** Material provided follows **
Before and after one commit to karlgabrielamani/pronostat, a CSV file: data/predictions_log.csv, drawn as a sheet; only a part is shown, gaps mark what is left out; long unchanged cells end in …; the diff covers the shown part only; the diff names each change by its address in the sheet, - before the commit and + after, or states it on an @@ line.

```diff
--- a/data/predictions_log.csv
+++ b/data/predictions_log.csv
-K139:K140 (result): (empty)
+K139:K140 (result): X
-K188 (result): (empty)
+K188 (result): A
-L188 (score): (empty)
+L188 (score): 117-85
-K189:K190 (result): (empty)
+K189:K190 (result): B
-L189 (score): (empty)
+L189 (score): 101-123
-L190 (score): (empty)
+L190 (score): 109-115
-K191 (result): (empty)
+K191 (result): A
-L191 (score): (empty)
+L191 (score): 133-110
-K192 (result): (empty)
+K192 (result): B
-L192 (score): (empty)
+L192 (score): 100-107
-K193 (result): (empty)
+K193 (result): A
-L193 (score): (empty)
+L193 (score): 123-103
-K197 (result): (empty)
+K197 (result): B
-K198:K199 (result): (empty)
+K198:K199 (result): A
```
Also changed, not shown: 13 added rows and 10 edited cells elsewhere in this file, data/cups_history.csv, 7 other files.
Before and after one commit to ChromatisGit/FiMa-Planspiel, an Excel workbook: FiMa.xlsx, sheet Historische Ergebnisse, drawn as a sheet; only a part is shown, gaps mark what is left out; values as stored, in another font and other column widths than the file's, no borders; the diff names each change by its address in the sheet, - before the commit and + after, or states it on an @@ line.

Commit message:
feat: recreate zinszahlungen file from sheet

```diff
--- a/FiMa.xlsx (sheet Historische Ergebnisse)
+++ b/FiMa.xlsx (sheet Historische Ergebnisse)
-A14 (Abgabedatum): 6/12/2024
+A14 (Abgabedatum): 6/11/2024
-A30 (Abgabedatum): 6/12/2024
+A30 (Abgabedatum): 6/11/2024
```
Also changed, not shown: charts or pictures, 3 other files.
** End of Material provided **
> _Task to complete_:
How many lines in these entries contain the string "Abgabedatum"? State the number and nothing more.

> _Result for this task_:
4